WORK INSTRUCTIONS
Restate the listing below word for word; no picture is to be carried over.

RECORDS FOR THIS EXERCISE
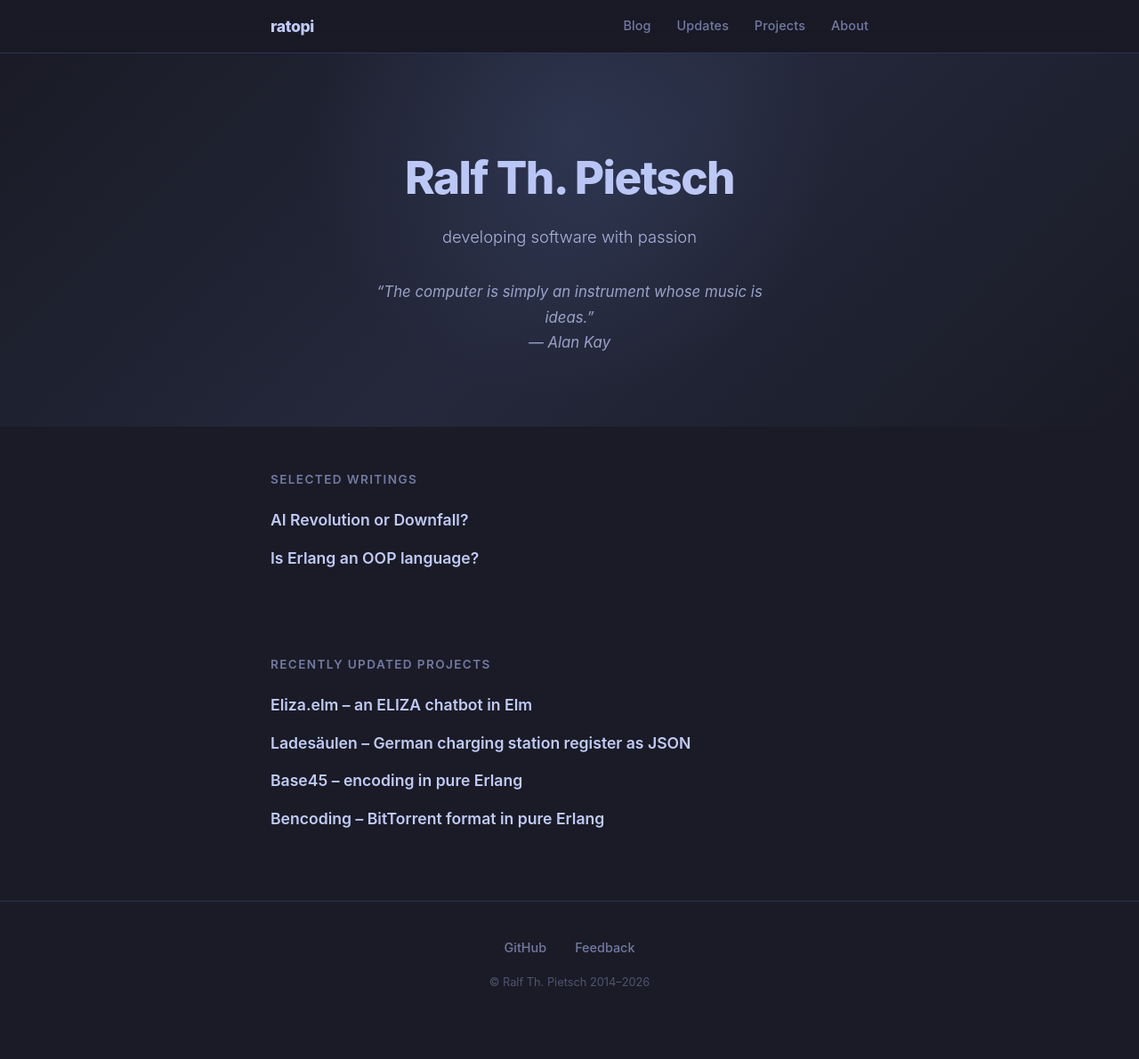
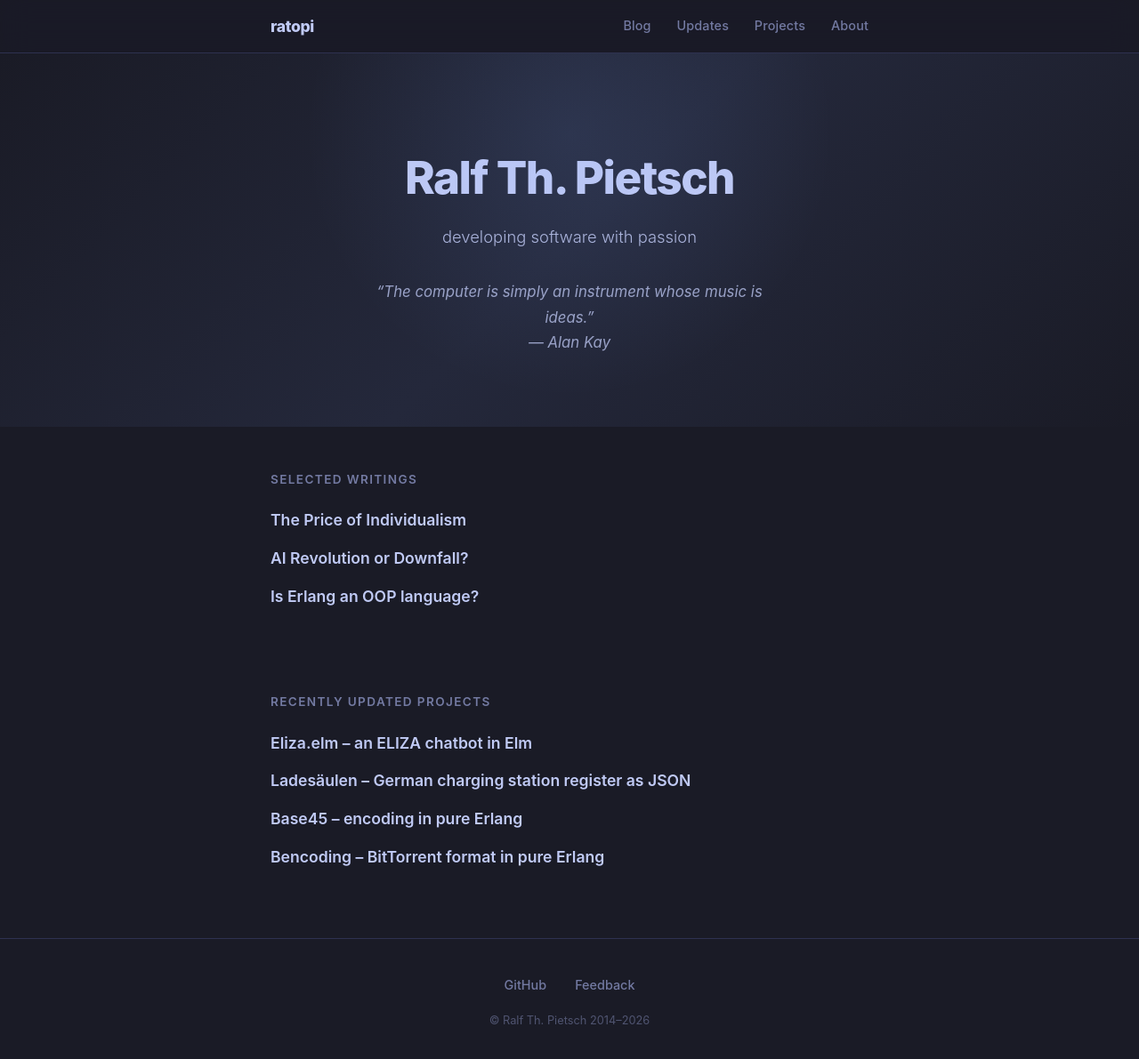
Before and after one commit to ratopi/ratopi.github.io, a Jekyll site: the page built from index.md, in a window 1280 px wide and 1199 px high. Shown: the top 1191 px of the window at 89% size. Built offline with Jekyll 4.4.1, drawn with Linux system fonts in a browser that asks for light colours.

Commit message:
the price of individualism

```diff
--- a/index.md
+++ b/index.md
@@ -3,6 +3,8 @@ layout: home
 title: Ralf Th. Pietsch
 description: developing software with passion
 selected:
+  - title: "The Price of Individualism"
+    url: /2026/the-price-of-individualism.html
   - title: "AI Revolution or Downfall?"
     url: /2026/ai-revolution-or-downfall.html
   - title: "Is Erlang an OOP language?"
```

COMPLETED EXERCISE
Before and after one commit to ratopi/ratopi.github.io, a Jekyll site: the page built from index.md, in a window 1280 px wide and 1199 px high. Shown: the top 1191 px of the window at 89% size. Built offline with Jekyll 4.4.1, drawn with Linux system fonts in a browser that asks for light colours.

Commit message:
the price of individualism

```diff
--- a/index.md
+++ b/index.md
@@ -3,6 +3,8 @@ layout: home
 title: Ralf Th. Pietsch
 description: developing software with passion
 selected:
+  - title: "The Price of Individualism"
+    url: /2026/the-price-of-individualism.html
   - title: "AI Revolution or Downfall?"
     url: /2026/ai-revolution-or-downfall.html
   - title: "Is Erlang an OOP language?"
```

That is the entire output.